■ WHAT THIS TASK INVOLVES ■
If an entry holds a picture, leave that picture out; copy everything else exactly.
---------- GIVEN INFORMATION ----------
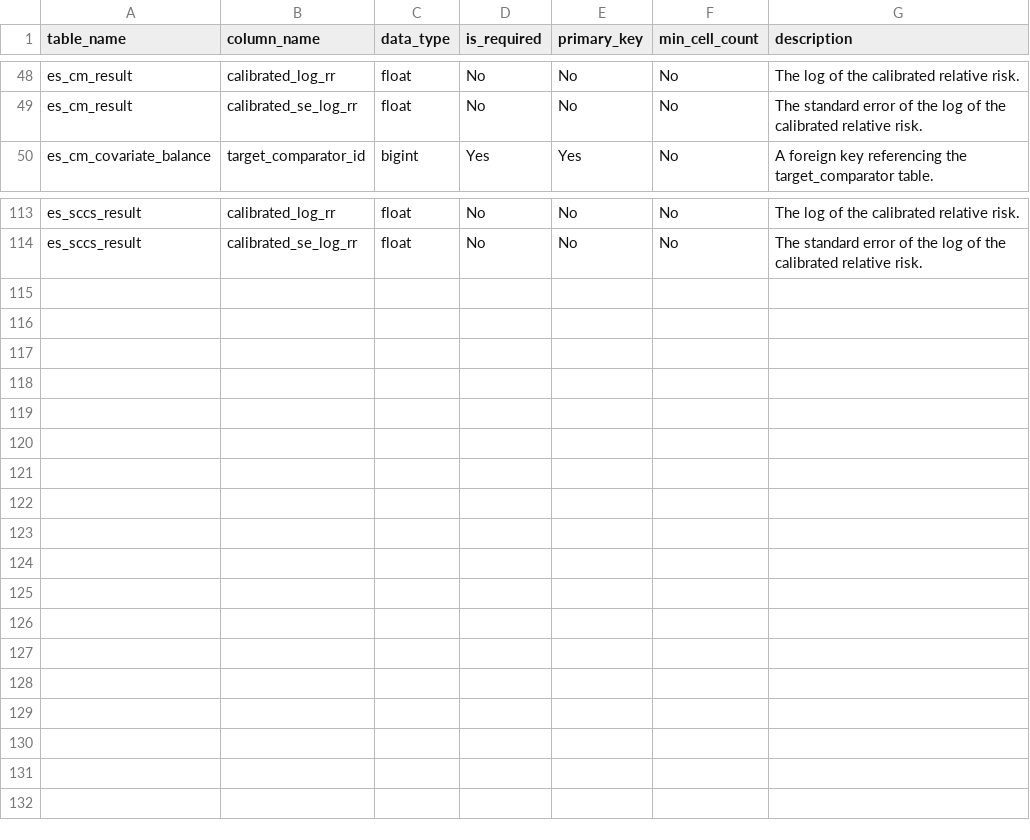
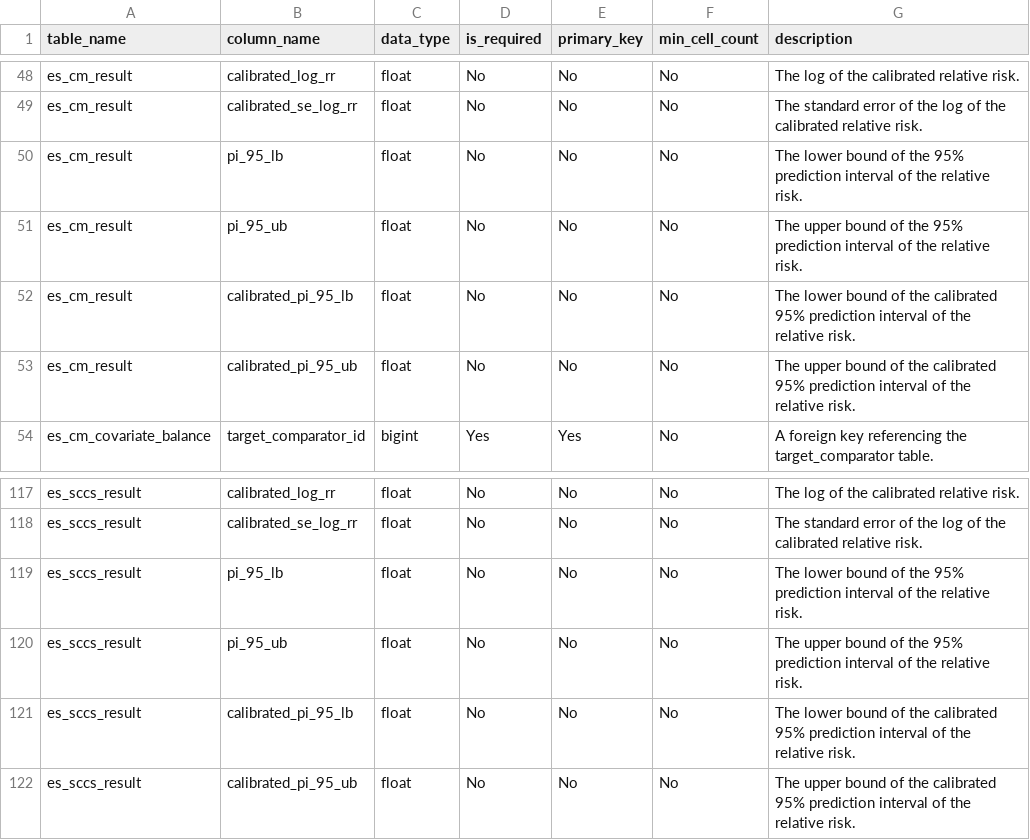
Before and after one commit to OHDSI/Strategus, a CSV file: inst/csv/evidenceSynthesisRdms.csv, drawn as a sheet; only a part is shown, gaps mark what is left out; the diff names each change by its address in the sheet, - before the commit and + after, or states it on an @@ line.

Commit message:
Implementing prediction intervals in evidence synthesis

```diff
--- a/inst/csv/evidenceSynthesisRdms.csv
+++ b/inst/csv/evidenceSynthesisRdms.csv
+row 50: es_cm_result | pi_95_lb | float | No | No | No | The lower bound of the 95% prediction interval of the relative risk.
+row 51: es_cm_result | pi_95_ub | float | No | No | No | The upper bound of the 95% prediction interval of the relative risk.
+row 52: es_cm_result | calibrated_pi_95_lb | float | No | No | No | The lower bound of the calibrated 95% prediction interval of the relative risk.
+row 53: es_cm_result | calibrated_pi_95_ub | float | No | No | No | The upper bound of the calibrated 95% prediction interval of the relative risk.
+row 119: es_sccs_result | pi_95_lb | float | No | No | No | The lower bound of the 95% prediction interval of the relative risk.
+row 120: es_sccs_result | pi_95_ub | float | No | No | No | The upper bound of the 95% prediction interval of the relative risk.
+row 121: es_sccs_result | calibrated_pi_95_lb | float | No | No | No | The lower bound of the calibrated 95% prediction interval of the relative risk.
+row 122: es_sccs_result | calibrated_pi_95_ub | float | No | No | No | The upper bound of the calibrated 95% prediction interval of the relative risk.
```
Also changed, not shown: 2 other files.
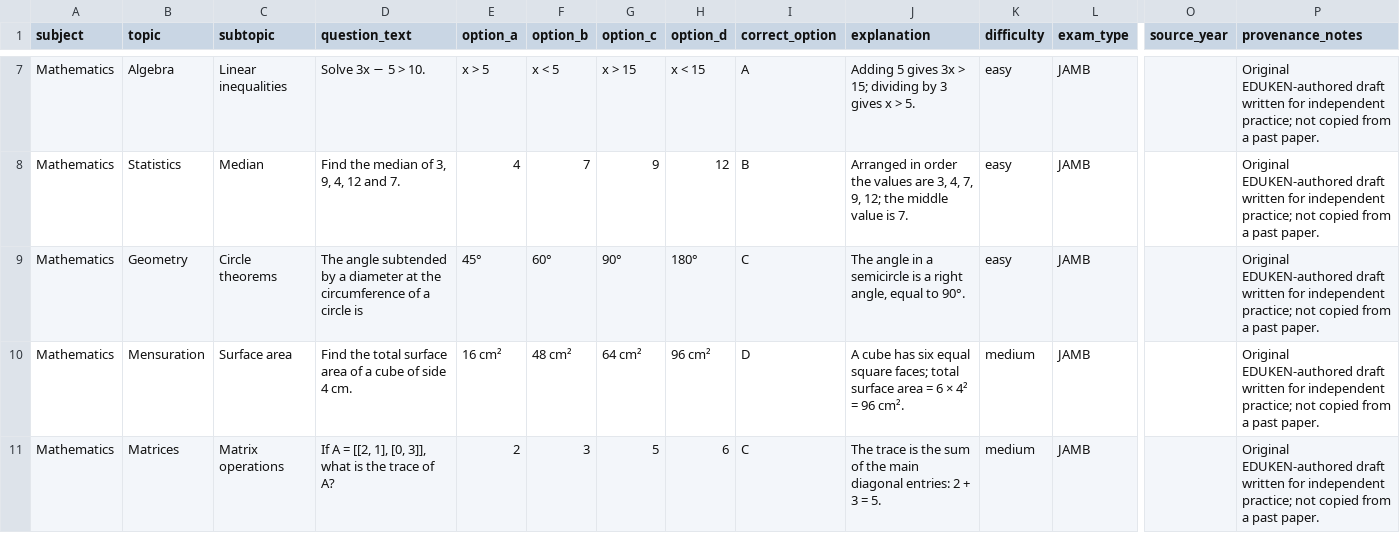
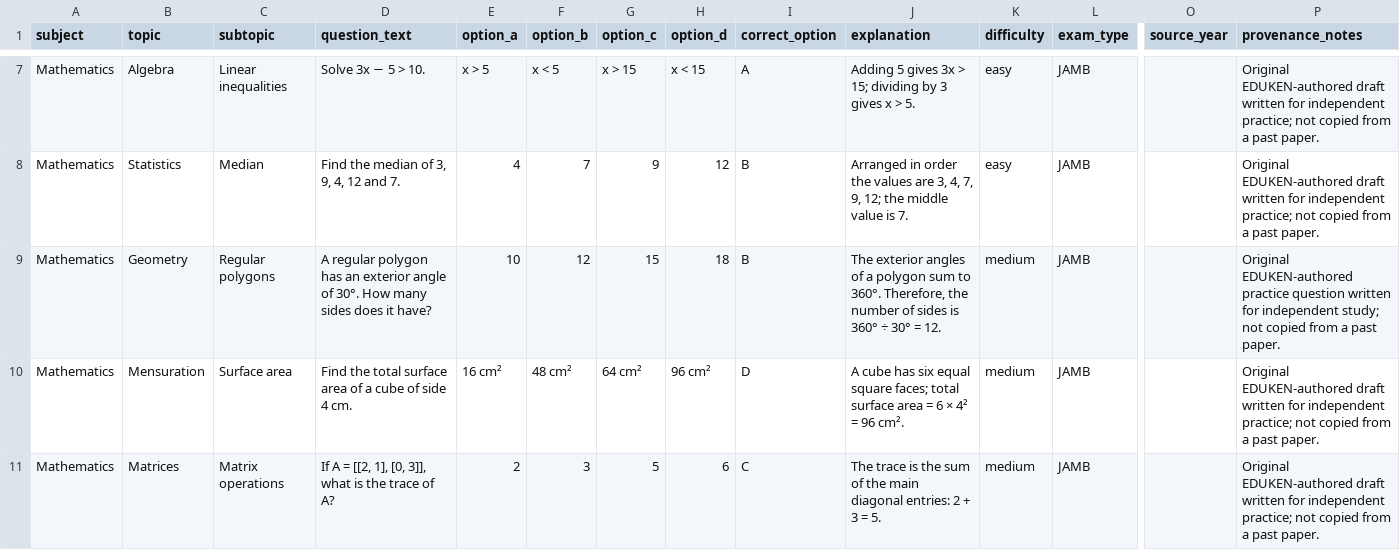
Before and after one commit to timmyjoe385-netizen/EDUKEN-CONSULT-, a CSV file: content/cbt/original-batch-33-40-questions.csv, drawn as a sheet; only a part is shown, gaps mark what is left out; the diff names each change by its address in the sheet, - before the commit and + after, or states it on an @@ line.

Commit message:
Replace repeated angle-in-semicircle stem in CBT batch 33

```diff
--- a/content/cbt/original-batch-33-40-questions.csv
+++ b/content/cbt/original-batch-33-40-questions.csv
-C9 (subtopic): Circle theorems
+C9 (subtopic): Regular polygons
-D9 (question_text): The angle subtended by a diameter at the circumference of a circle is
+D9 (question_text): A regular polygon has an exterior angle of 30°. How many sides does it have?
-E9 (option_a): 45°
+E9 (option_a): 10
-F9 (option_b): 60°
+F9 (option_b): 12
-G9 (option_c): 90°
+G9 (option_c): 15
-H9 (option_d): 180°
+H9 (option_d): 18
-I9 (correct_option): C
+I9 (correct_option): B
-J9 (explanation): The angle in a semicircle is a right angle, equal to 90°.
+J9 (explanation): The exterior angles of a polygon sum to 360°. Therefore, the number of sides is 360° ÷ 30° = 12.
-K9 (difficulty): easy
+K9 (difficulty): medium
-P9 (provenance_notes): Original EDUKEN-authored draft written for independent practice; not copied…
+P9 (provenance_notes): Original EDUKEN-authored practice question written for independent study; not copied…
```
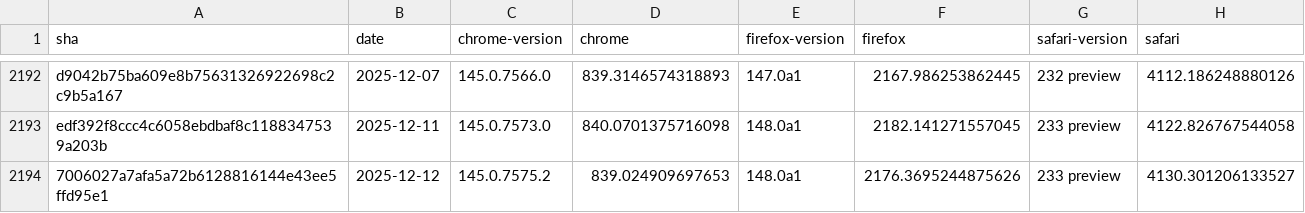
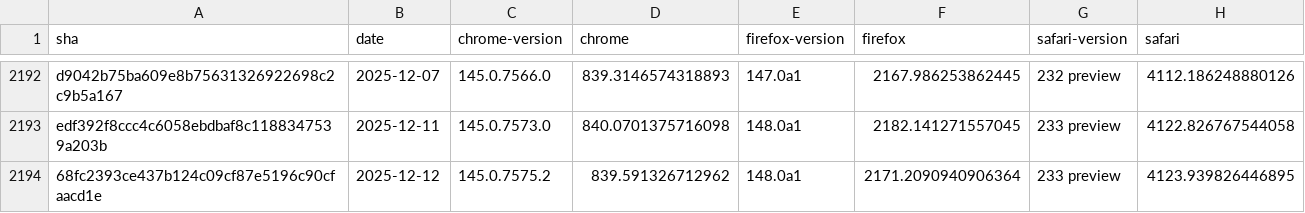
Before and after one commit to cauut121997-create/results-analysis, a CSV file: data/experimental-browser-specific-failures.csv, drawn as a sheet; only a part is shown, gaps mark what is left out.

```diff
--- a/data/experimental-browser-specific-failures.csv
+++ b/data/experimental-browser-specific-failures.csv
@@ -2193,2 +2193,2 @@ d9042b75ba609e8b75631326922698c2c9b5a167,2025-12-07,145.0.7566.0,839.31465743188
 edf392f8ccc4c6058ebdbaf8c1188347539a203b,2025-12-11,145.0.7573.0,840.0701375716098,148.0a1,2182.141271557045,233 preview,4122.826767544058
-7006027a7afa5a72b6128816144e43ee5ffd95e1,2025-12-12,145.0.7575.2,839.024909697653,148.0a1,2176.3695244875626,233 preview,4130.301206133527
+68fc2393ce437b124c09cf87e5196c90cfaacd1e,2025-12-12,145.0.7575.2,839.591326712962,148.0a1,2171.2090940906364,233 preview,4123.939826446895
```
Also changed, not shown: data/interop-2025/interop-2025-experimental-v2.csv.
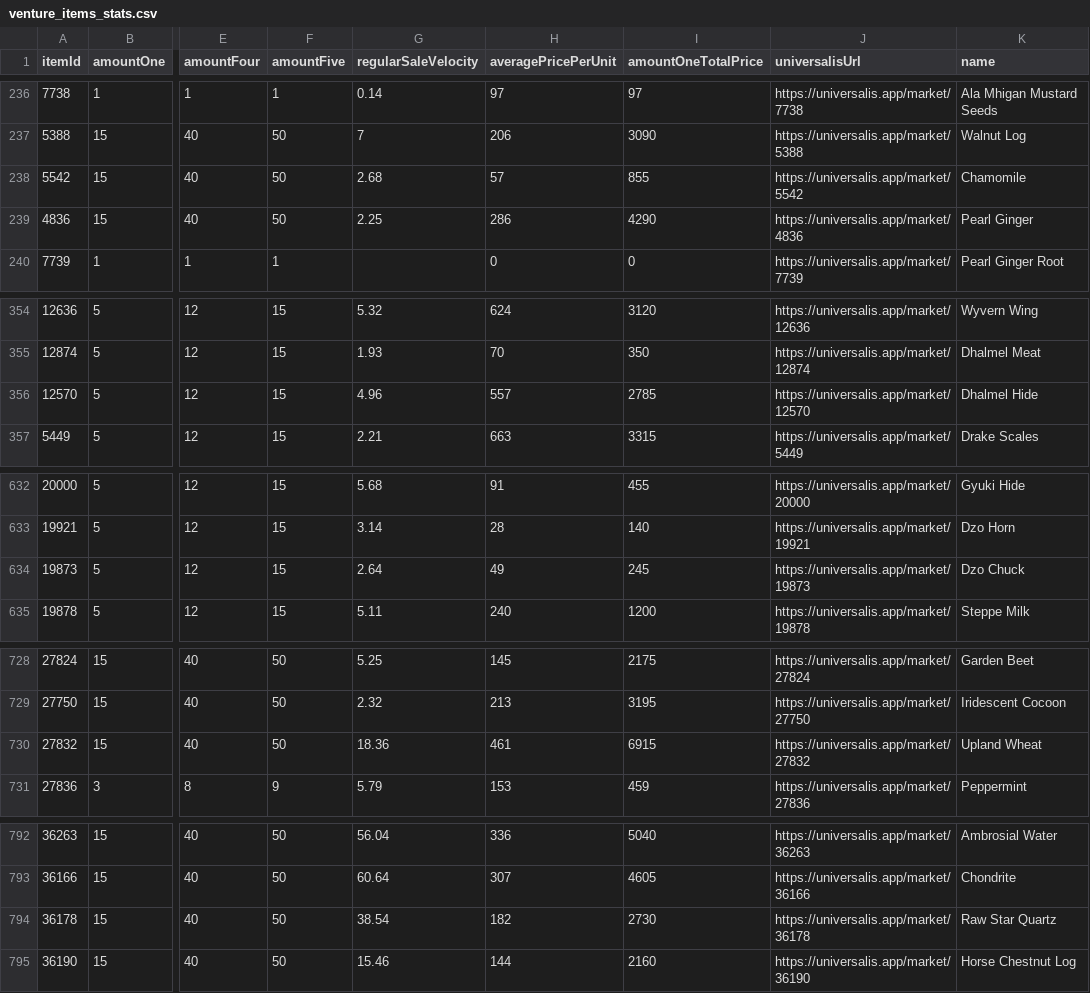
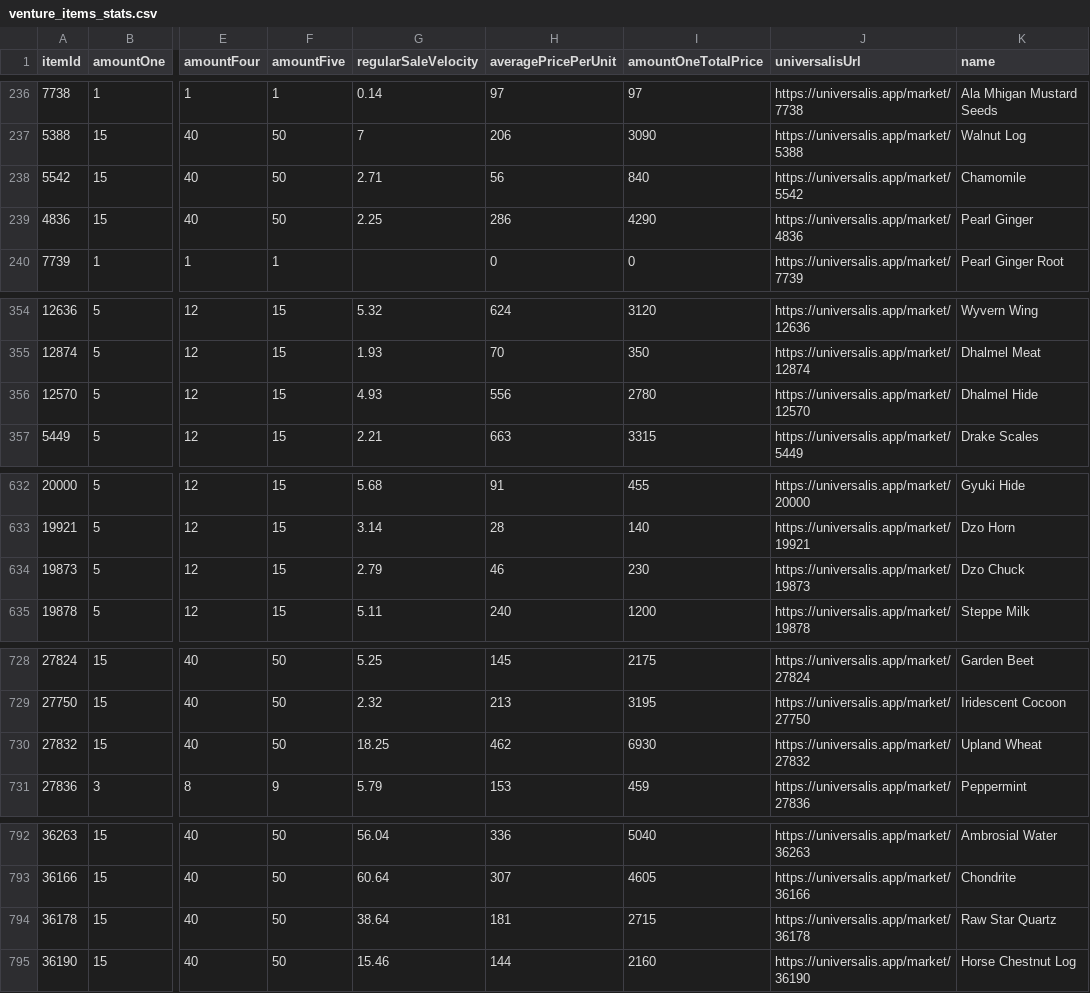
Before and after one commit to baronvonfonz/arbitralis, a CSV file: csv/venture_items_stats.csv, drawn as a sheet; only a part is shown, gaps mark what is left out; the diff covers the shown part only; the diff names each change by its address in the sheet, - before the commit and + after, or states it on an @@ line.

```diff
--- a/csv/venture_items_stats.csv
+++ b/csv/venture_items_stats.csv
-G238 (regularSaleVelocity): 2.68
+G238 (regularSaleVelocity): 2.71
-H238 (averagePricePerUnit): 57
+H238 (averagePricePerUnit): 56
-I238 (amountOneTotalPrice): 855
+I238 (amountOneTotalPrice): 840
-G356 (regularSaleVelocity): 4.96
+G356 (regularSaleVelocity): 4.93
-H356 (averagePricePerUnit): 557
+H356 (averagePricePerUnit): 556
-I356 (amountOneTotalPrice): 2785
+I356 (amountOneTotalPrice): 2780
-G634 (regularSaleVelocity): 2.64
+G634 (regularSaleVelocity): 2.79
-H634 (averagePricePerUnit): 49
+H634 (averagePricePerUnit): 46
-I634 (amountOneTotalPrice): 245
+I634 (amountOneTotalPrice): 230
-G730 (regularSaleVelocity): 18.36
+G730 (regularSaleVelocity): 18.25
-H730 (averagePricePerUnit): 461
+H730 (averagePricePerUnit): 462
-I730 (amountOneTotalPrice): 6915
+I730 (amountOneTotalPrice): 6930
-G794 (regularSaleVelocity): 38.54
+G794 (regularSaleVelocity): 38.64
-H794 (averagePricePerUnit): 182
+H794 (averagePricePerUnit): 181
-I794 (amountOneTotalPrice): 2730
+I794 (amountOneTotalPrice): 2715
```
Also changed, not shown: 25 edited cells elsewhere in this file, csv/max_buyer_items_stats.csv, 1 other file.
----------
■ SOLUTION TO THIS TASK ■
Before and after one commit to OHDSI/Strategus, a CSV file: inst/csv/evidenceSynthesisRdms.csv, drawn as a sheet; only a part is shown, gaps mark what is left out; the diff names each change by its address in the sheet, - before the commit and + after, or states it on an @@ line.

Commit message:
Implementing prediction intervals in evidence synthesis

```diff
--- a/inst/csv/evidenceSynthesisRdms.csv
+++ b/inst/csv/evidenceSynthesisRdms.csv
+row 50: es_cm_result | pi_95_lb | float | No | No | No | The lower bound of the 95% prediction interval of the relative risk.
+row 51: es_cm_result | pi_95_ub | float | No | No | No | The upper bound of the 95% prediction interval of the relative risk.
+row 52: es_cm_result | calibrated_pi_95_lb | float | No | No | No | The lower bound of the calibrated 95% prediction interval of the relative risk.
+row 53: es_cm_result | calibrated_pi_95_ub | float | No | No | No | The upper bound of the calibrated 95% prediction interval of the relative risk.
+row 119: es_sccs_result | pi_95_lb | float | No | No | No | The lower bound of the 95% prediction interval of the relative risk.
+row 120: es_sccs_result | pi_95_ub | float | No | No | No | The upper bound of the 95% prediction interval of the relative risk.
+row 121: es_sccs_result | calibrated_pi_95_lb | float | No | No | No | The lower bound of the calibrated 95% prediction interval of the relative risk.
+row 122: es_sccs_result | calibrated_pi_95_ub | float | No | No | No | The upper bound of the calibrated 95% prediction interval of the relative risk.
```
Also changed, not shown: 2 other files.
Before and after one commit to timmyjoe385-netizen/EDUKEN-CONSULT-, a CSV file: content/cbt/original-batch-33-40-questions.csv, drawn as a sheet; only a part is shown, gaps mark what is left out; the diff names each change by its address in the sheet, - before the commit and + after, or states it on an @@ line.

Commit message:
Replace repeated angle-in-semicircle stem in CBT batch 33

```diff
--- a/content/cbt/original-batch-33-40-questions.csv
+++ b/content/cbt/original-batch-33-40-questions.csv
-C9 (subtopic): Circle theorems
+C9 (subtopic): Regular polygons
-D9 (question_text): The angle subtended by a diameter at the circumference of a circle is
+D9 (question_text): A regular polygon has an exterior angle of 30°. How many sides does it have?
-E9 (option_a): 45°
+E9 (option_a): 10
-F9 (option_b): 60°
+F9 (option_b): 12
-G9 (option_c): 90°
+G9 (option_c): 15
-H9 (option_d): 180°
+H9 (option_d): 18
-I9 (correct_option): C
+I9 (correct_option): B
-J9 (explanation): The angle in a semicircle is a right angle, equal to 90°.
+J9 (explanation): The exterior angles of a polygon sum to 360°. Therefore, the number of sides is 360° ÷ 30° = 12.
-K9 (difficulty): easy
+K9 (difficulty): medium
-P9 (provenance_notes): Original EDUKEN-authored draft written for independent practice; not copied…
+P9 (provenance_notes): Original EDUKEN-authored practice question written for independent study; not copied…
```
Before and after one commit to cauut121997-create/results-analysis, a CSV file: data/experimental-browser-specific-failures.csv, drawn as a sheet; only a part is shown, gaps mark what is left out.

```diff
--- a/data/experimental-browser-specific-failures.csv
+++ b/data/experimental-browser-specific-failures.csv
@@ -2193,2 +2193,2 @@ d9042b75ba609e8b75631326922698c2c9b5a167,2025-12-07,145.0.7566.0,839.31465743188
 edf392f8ccc4c6058ebdbaf8c1188347539a203b,2025-12-11,145.0.7573.0,840.0701375716098,148.0a1,2182.141271557045,233 preview,4122.826767544058
-7006027a7afa5a72b6128816144e43ee5ffd95e1,2025-12-12,145.0.7575.2,839.024909697653,148.0a1,2176.3695244875626,233 preview,4130.301206133527
+68fc2393ce437b124c09cf87e5196c90cfaacd1e,2025-12-12,145.0.7575.2,839.591326712962,148.0a1,2171.2090940906364,233 preview,4123.939826446895
```
Also changed, not shown: data/interop-2025/interop-2025-experimental-v2.csv.
Before and after one commit to baronvonfonz/arbitralis, a CSV file: csv/venture_items_stats.csv, drawn as a sheet; only a part is shown, gaps mark what is left out; the diff covers the shown part only; the diff names each change by its address in the sheet, - before the commit and + after, or states it on an @@ line.

```diff
--- a/csv/venture_items_stats.csv
+++ b/csv/venture_items_stats.csv
-G238 (regularSaleVelocity): 2.68
+G238 (regularSaleVelocity): 2.71
-H238 (averagePricePerUnit): 57
+H238 (averagePricePerUnit): 56
-I238 (amountOneTotalPrice): 855
+I238 (amountOneTotalPrice): 840
-G356 (regularSaleVelocity): 4.96
+G356 (regularSaleVelocity): 4.93
-H356 (averagePricePerUnit): 557
+H356 (averagePricePerUnit): 556
-I356 (amountOneTotalPrice): 2785
+I356 (amountOneTotalPrice): 2780
-G634 (regularSaleVelocity): 2.64
+G634 (regularSaleVelocity): 2.79
-H634 (averagePricePerUnit): 49
+H634 (averagePricePerUnit): 46
-I634 (amountOneTotalPrice): 245
+I634 (amountOneTotalPrice): 230
-G730 (regularSaleVelocity): 18.36
+G730 (regularSaleVelocity): 18.25
-H730 (averagePricePerUnit): 461
+H730 (averagePricePerUnit): 462
-I730 (amountOneTotalPrice): 6915
+I730 (amountOneTotalPrice): 6930
-G794 (regularSaleVelocity): 38.54
+G794 (regularSaleVelocity): 38.64
-H794 (averagePricePerUnit): 182
+H794 (averagePricePerUnit): 181
-I794 (amountOneTotalPrice): 2730
+I794 (amountOneTotalPrice): 2715
```
Also changed, not shown: 25 edited cells elsewhere in this file, csv/max_buyer_items_stats.csv, 1 other file.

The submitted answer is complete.